EXERCISE INPUTS section start

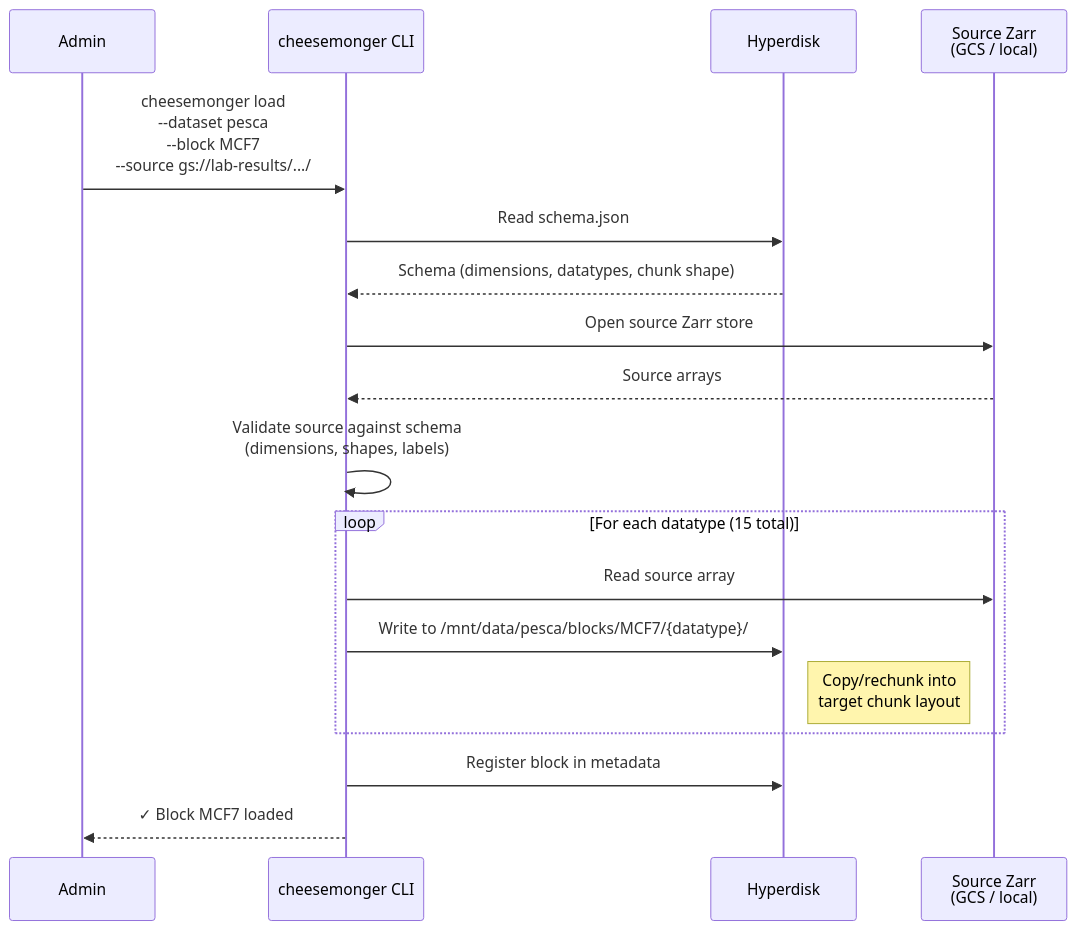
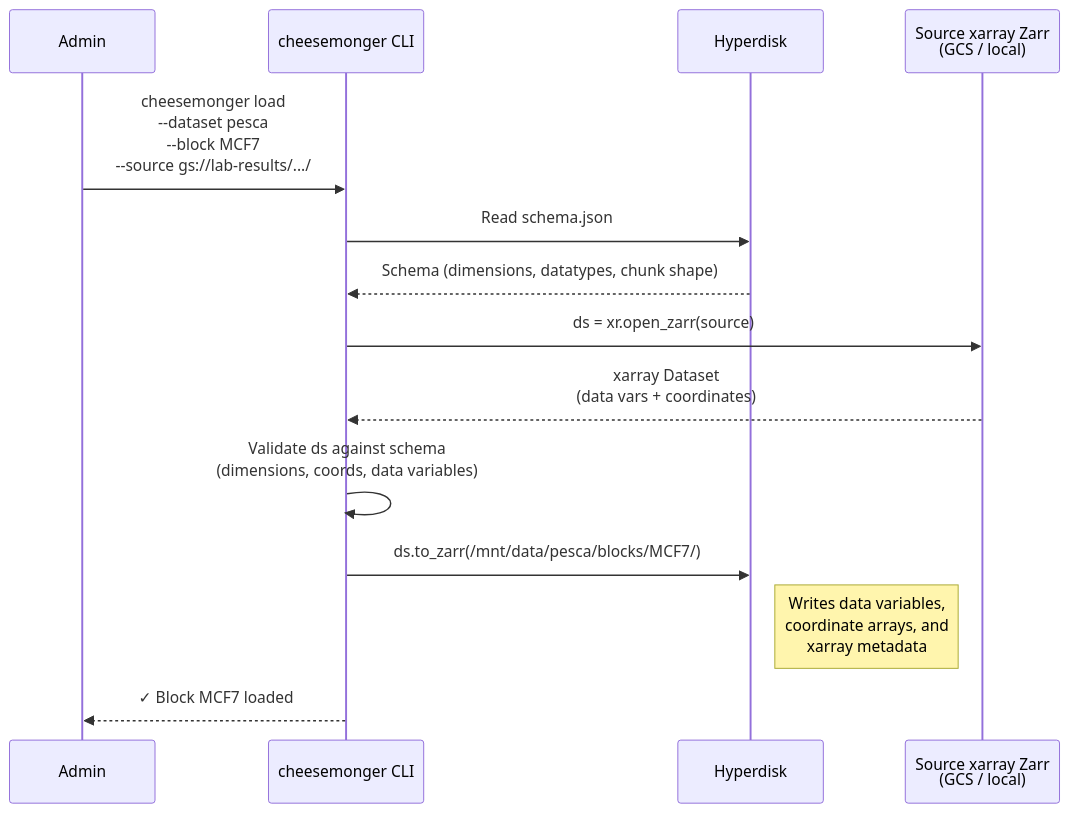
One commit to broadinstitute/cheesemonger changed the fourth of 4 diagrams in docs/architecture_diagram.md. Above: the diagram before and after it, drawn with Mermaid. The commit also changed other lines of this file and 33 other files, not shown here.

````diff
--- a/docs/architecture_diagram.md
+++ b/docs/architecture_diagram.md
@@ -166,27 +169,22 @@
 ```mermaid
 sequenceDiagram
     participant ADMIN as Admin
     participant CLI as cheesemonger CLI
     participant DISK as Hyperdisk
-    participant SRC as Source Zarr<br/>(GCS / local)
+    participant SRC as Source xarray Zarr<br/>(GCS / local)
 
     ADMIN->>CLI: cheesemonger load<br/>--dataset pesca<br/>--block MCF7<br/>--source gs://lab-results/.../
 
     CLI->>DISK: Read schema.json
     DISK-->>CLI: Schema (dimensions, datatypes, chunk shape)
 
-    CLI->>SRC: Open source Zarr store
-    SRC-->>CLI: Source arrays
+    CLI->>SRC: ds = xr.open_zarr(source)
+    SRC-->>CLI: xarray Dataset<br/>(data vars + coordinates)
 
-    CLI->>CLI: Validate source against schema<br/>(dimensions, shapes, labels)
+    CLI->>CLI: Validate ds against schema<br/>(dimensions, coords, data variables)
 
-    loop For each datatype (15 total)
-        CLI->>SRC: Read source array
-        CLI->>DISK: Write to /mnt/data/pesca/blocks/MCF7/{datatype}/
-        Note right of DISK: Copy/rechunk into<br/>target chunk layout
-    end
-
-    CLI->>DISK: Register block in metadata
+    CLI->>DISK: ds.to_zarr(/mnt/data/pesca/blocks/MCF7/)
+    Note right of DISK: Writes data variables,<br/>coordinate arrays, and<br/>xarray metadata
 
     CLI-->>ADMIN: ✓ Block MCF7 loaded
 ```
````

EXERCISE INPUTS section end
EXERCISE INPUTS section start

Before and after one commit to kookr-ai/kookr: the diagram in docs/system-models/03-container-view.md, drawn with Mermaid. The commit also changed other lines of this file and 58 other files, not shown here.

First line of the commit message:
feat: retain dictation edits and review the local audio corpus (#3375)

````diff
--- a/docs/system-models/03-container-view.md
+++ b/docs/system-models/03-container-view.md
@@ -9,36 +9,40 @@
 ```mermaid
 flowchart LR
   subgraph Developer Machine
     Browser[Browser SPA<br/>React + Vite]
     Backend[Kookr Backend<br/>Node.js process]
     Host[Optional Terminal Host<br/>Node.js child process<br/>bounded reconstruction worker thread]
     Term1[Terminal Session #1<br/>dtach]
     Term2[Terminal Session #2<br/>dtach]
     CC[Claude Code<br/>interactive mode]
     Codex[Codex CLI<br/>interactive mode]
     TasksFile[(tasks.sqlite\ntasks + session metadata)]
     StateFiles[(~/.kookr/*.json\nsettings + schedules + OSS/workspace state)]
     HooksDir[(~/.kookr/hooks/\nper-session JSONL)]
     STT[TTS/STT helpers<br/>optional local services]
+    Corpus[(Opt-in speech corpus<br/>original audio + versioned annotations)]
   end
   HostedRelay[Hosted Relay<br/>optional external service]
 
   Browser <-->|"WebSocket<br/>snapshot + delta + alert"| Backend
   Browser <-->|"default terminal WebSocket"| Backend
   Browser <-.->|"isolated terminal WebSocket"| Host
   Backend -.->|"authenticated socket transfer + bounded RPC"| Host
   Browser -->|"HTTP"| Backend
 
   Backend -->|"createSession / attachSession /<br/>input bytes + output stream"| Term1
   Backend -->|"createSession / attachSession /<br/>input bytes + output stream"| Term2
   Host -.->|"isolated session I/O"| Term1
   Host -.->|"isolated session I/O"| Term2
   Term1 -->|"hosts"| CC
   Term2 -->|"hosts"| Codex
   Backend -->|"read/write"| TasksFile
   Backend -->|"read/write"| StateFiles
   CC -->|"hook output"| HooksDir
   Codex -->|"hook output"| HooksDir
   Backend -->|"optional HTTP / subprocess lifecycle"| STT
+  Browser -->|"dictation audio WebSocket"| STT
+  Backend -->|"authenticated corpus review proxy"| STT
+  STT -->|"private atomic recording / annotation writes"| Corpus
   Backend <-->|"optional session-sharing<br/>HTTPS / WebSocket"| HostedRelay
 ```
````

EXERCISE INPUTS section end
EXERCISE INPUTS section start

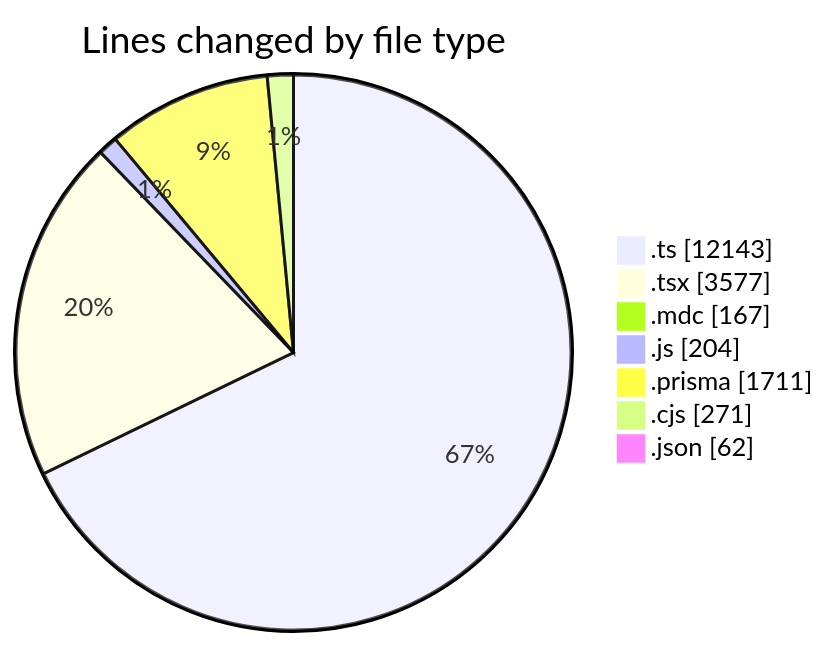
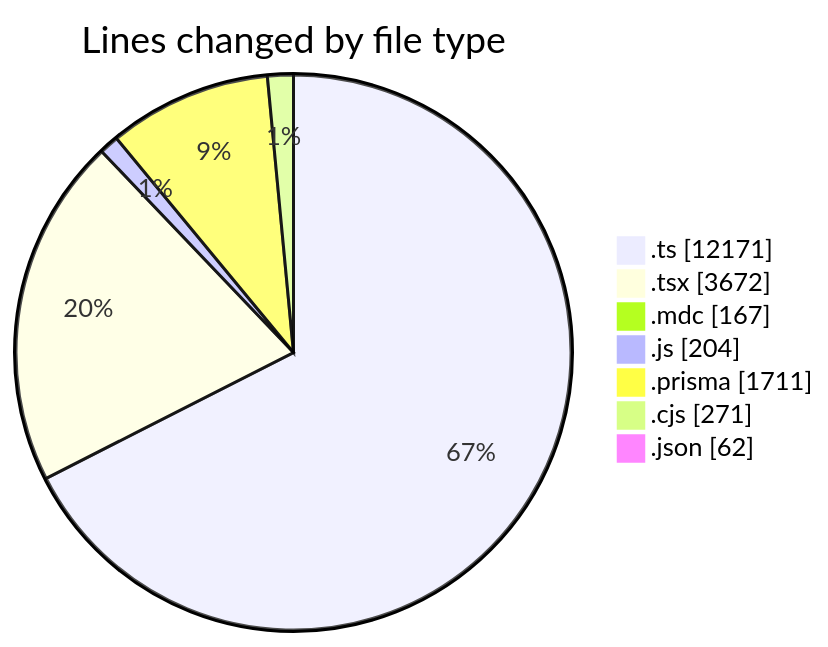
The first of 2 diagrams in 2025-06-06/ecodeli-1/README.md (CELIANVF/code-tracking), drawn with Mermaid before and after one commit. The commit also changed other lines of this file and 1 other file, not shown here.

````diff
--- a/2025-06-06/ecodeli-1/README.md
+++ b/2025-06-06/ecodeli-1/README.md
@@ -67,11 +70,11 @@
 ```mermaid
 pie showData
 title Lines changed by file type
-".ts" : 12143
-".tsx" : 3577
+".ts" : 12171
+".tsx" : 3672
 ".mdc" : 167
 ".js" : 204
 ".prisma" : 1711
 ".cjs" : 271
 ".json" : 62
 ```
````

EXERCISE INPUTS section end

TASK GOAL. Determine how many lines of the records hold the word "Note", giving only that number.

YOUR RESPONSE. 2